## [What needs to be done]
Return each line in the records below that includes "frac".

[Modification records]
_ _ _

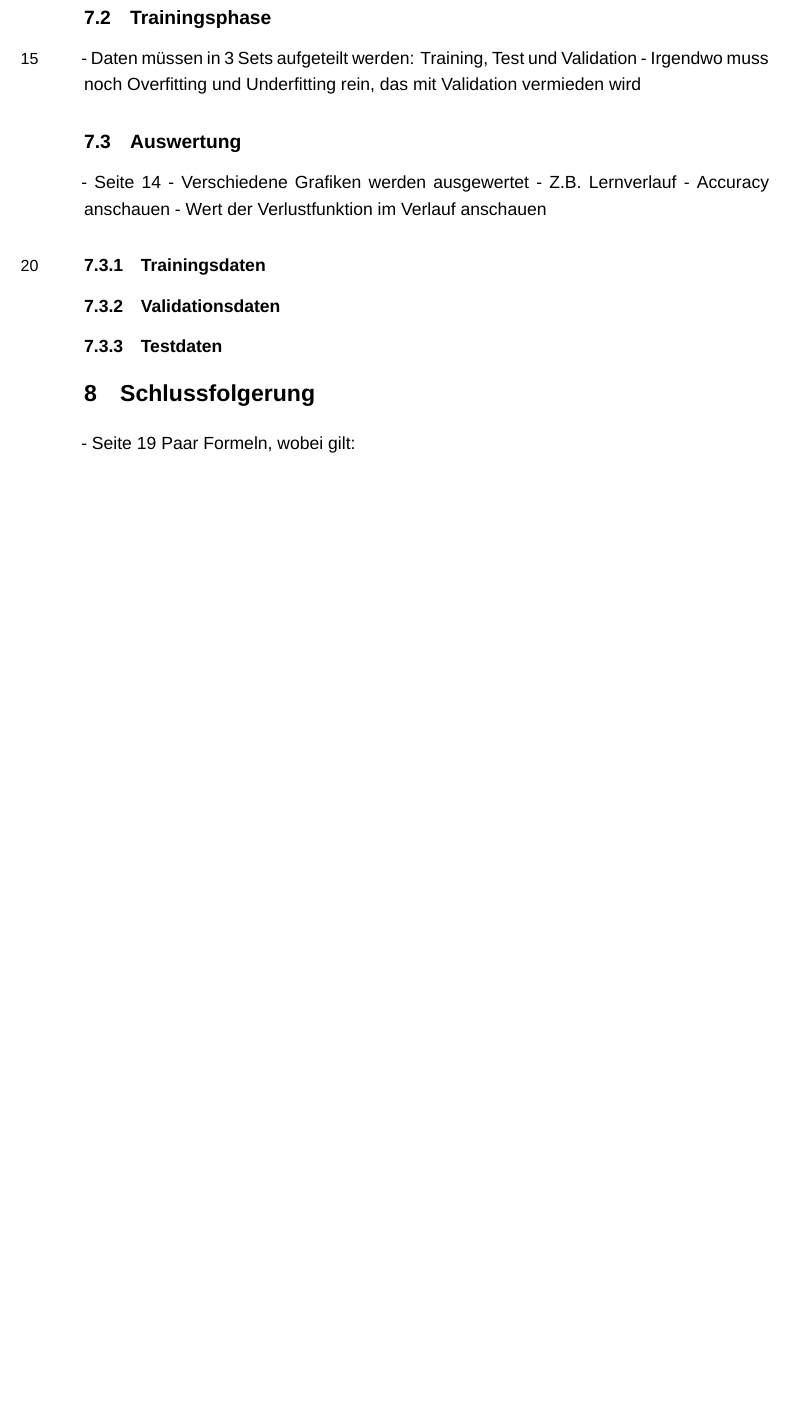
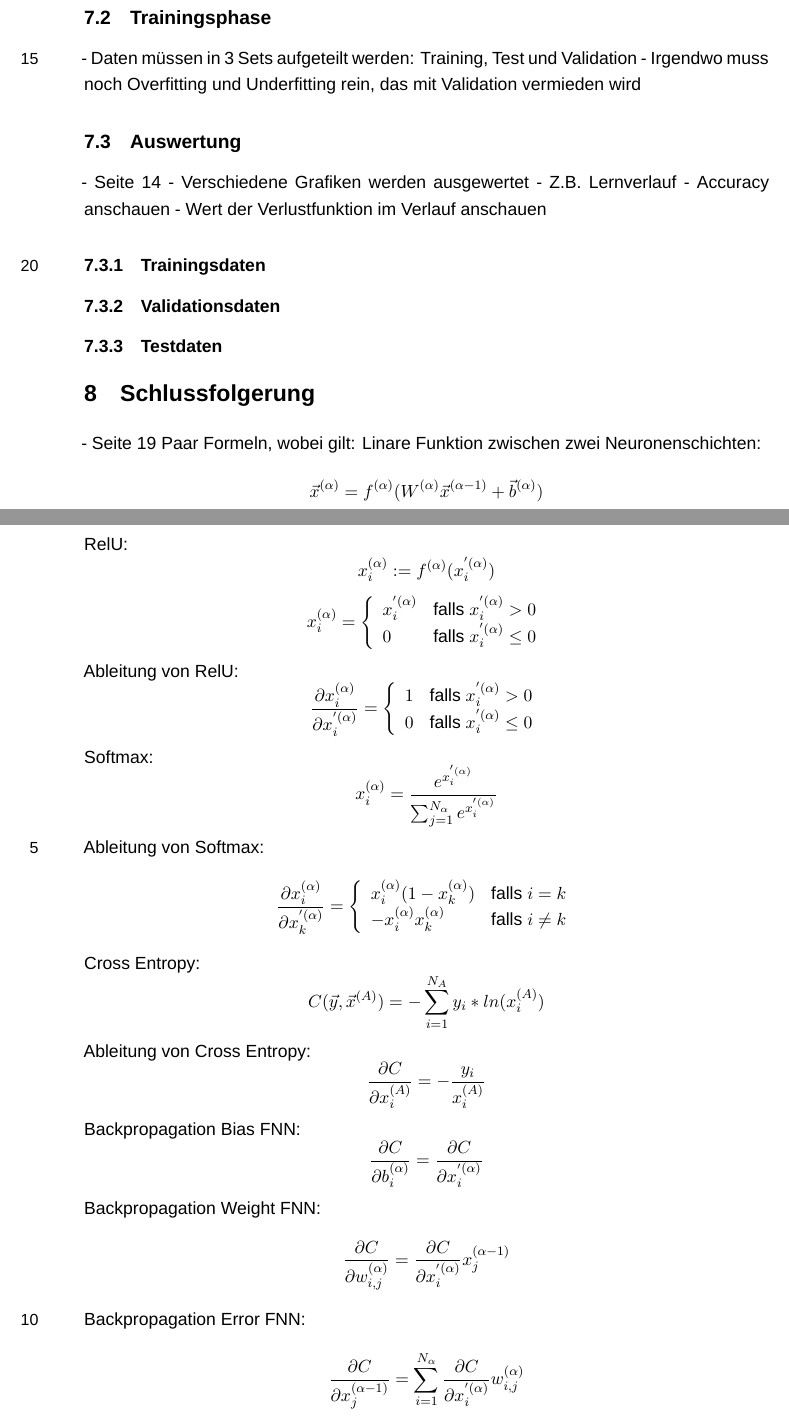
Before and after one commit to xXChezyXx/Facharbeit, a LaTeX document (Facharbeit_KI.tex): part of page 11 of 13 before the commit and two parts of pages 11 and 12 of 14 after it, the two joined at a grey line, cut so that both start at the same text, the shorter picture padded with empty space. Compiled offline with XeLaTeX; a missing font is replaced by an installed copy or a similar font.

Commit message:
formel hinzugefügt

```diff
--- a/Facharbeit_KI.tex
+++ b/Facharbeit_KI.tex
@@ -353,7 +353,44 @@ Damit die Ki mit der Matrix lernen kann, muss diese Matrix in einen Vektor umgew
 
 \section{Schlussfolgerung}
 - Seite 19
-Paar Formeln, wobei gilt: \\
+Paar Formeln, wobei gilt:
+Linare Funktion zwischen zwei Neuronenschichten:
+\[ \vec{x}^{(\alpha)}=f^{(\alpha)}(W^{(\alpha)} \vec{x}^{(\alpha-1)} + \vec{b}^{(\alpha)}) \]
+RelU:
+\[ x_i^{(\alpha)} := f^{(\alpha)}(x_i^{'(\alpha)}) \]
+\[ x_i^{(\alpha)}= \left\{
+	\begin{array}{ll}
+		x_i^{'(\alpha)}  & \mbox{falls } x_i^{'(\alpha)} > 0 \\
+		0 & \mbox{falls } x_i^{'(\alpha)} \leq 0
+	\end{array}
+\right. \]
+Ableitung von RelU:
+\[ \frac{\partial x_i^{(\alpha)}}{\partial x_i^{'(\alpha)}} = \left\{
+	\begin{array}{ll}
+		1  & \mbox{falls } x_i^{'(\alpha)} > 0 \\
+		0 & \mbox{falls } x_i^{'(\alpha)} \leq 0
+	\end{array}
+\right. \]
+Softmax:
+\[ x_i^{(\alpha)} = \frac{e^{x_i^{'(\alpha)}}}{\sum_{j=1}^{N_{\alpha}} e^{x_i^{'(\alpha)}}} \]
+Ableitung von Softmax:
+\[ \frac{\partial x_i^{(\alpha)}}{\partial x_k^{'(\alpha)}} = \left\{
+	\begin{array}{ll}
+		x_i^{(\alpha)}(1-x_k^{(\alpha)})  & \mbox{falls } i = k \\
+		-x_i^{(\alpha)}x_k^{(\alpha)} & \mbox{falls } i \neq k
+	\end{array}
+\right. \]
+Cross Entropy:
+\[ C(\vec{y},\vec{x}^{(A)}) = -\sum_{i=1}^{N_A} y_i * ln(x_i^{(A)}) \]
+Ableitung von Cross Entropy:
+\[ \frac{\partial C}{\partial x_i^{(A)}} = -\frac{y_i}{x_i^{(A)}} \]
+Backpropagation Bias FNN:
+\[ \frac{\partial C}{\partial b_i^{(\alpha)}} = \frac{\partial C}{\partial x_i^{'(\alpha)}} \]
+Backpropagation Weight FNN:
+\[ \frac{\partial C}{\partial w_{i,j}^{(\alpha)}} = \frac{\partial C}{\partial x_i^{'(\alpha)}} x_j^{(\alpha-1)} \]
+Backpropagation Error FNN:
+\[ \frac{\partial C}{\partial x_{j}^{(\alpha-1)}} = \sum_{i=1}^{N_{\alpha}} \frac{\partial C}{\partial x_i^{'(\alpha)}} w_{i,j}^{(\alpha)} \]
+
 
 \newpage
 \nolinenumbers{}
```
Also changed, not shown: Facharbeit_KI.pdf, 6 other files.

_ _ _

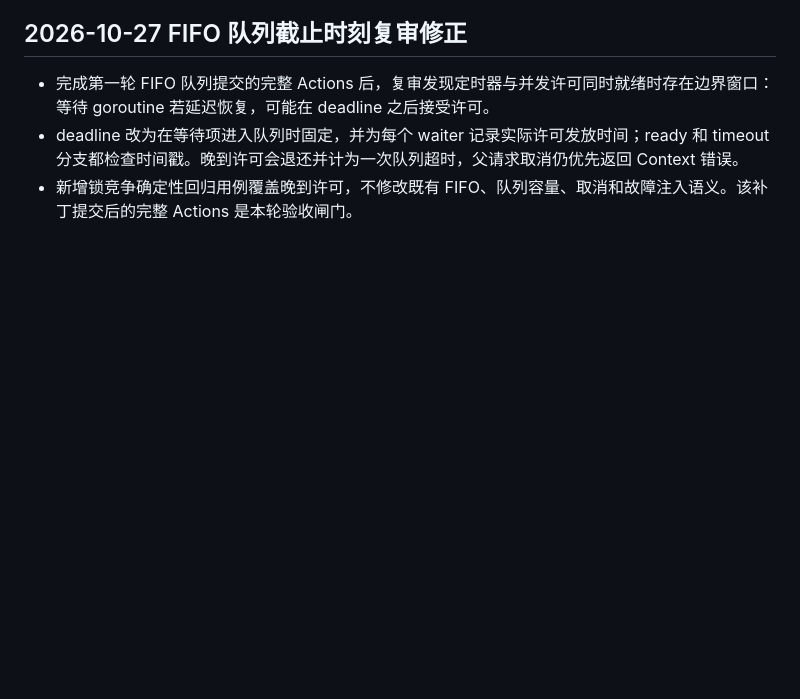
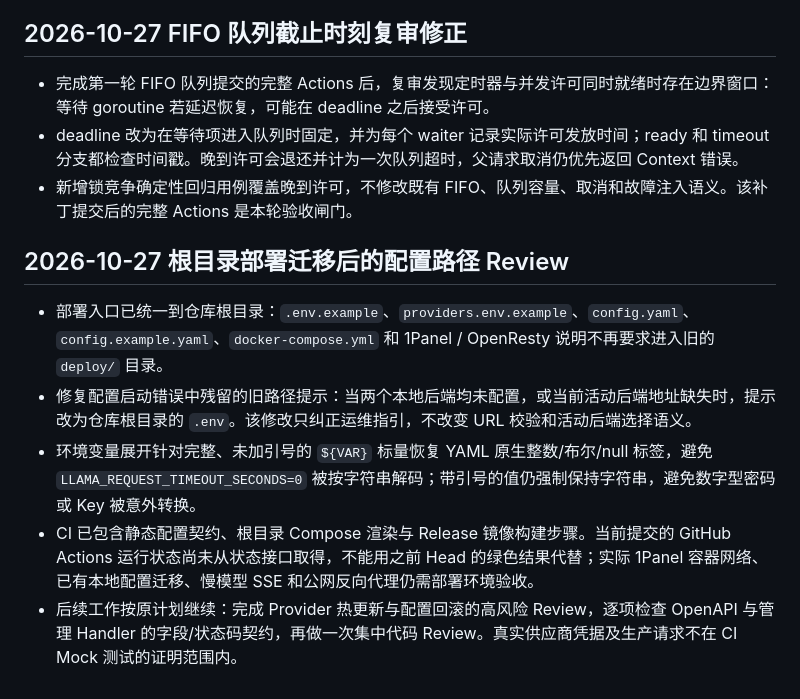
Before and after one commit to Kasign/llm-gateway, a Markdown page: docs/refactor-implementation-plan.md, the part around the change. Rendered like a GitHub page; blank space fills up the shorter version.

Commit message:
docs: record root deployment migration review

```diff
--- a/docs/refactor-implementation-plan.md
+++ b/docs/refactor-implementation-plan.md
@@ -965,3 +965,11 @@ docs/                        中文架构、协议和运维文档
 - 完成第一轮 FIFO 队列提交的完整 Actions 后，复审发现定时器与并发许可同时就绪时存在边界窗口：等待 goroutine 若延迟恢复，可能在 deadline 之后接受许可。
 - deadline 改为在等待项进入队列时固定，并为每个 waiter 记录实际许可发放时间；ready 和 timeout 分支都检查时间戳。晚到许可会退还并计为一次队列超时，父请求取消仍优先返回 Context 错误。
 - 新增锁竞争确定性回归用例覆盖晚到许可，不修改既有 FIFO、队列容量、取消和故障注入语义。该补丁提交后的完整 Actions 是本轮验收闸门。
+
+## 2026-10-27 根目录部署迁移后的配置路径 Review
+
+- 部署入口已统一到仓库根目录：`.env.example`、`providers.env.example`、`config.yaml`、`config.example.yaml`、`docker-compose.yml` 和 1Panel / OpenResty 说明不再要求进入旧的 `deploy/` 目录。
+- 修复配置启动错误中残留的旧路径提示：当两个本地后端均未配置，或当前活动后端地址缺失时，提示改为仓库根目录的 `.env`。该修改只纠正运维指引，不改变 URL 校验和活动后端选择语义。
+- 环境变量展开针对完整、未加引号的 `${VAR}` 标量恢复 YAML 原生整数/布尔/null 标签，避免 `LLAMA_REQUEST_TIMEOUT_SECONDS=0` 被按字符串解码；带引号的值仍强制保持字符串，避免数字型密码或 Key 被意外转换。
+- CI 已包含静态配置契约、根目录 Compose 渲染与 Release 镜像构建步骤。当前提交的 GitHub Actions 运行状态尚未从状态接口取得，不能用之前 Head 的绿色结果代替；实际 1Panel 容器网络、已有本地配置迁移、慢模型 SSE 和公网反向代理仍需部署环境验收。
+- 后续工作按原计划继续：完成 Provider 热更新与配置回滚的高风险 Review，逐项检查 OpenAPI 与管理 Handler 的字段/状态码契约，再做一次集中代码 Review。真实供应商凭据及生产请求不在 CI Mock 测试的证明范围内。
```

_ _ _

## [Response area]
+\[ \frac{\partial x_i^{(\alpha)}}{\partial x_i^{'(\alpha)}} = \left\{
+\[ x_i^{(\alpha)} = \frac{e^{x_i^{'(\alpha)}}}{\sum_{j=1}^{N_{\alpha}} e^{x_i^{'(\alpha)}}} \]
+\[ \frac{\partial x_i^{(\alpha)}}{\partial x_k^{'(\alpha)}} = \left\{
+\[ \frac{\partial C}{\partial x_i^{(A)}} = -\frac{y_i}{x_i^{(A)}} \]
+\[ \frac{\partial C}{\partial b_i^{(\alpha)}} = \frac{\partial C}{\partial x_i^{'(\alpha)}} \]
+\[ \frac{\partial C}{\partial w_{i,j}^{(\alpha)}} = \frac{\partial C}{\partial x_i^{'(\alpha)}} x_j^{(\alpha-1)} \]
+\[ \frac{\partial C}{\partial x_{j}^{(\alpha-1)}} = \sum_{i=1}^{N_{\alpha}} \frac{\partial C}{\partial x_i^{'(\alpha)}} w_{i,j}^{(\alpha)} \]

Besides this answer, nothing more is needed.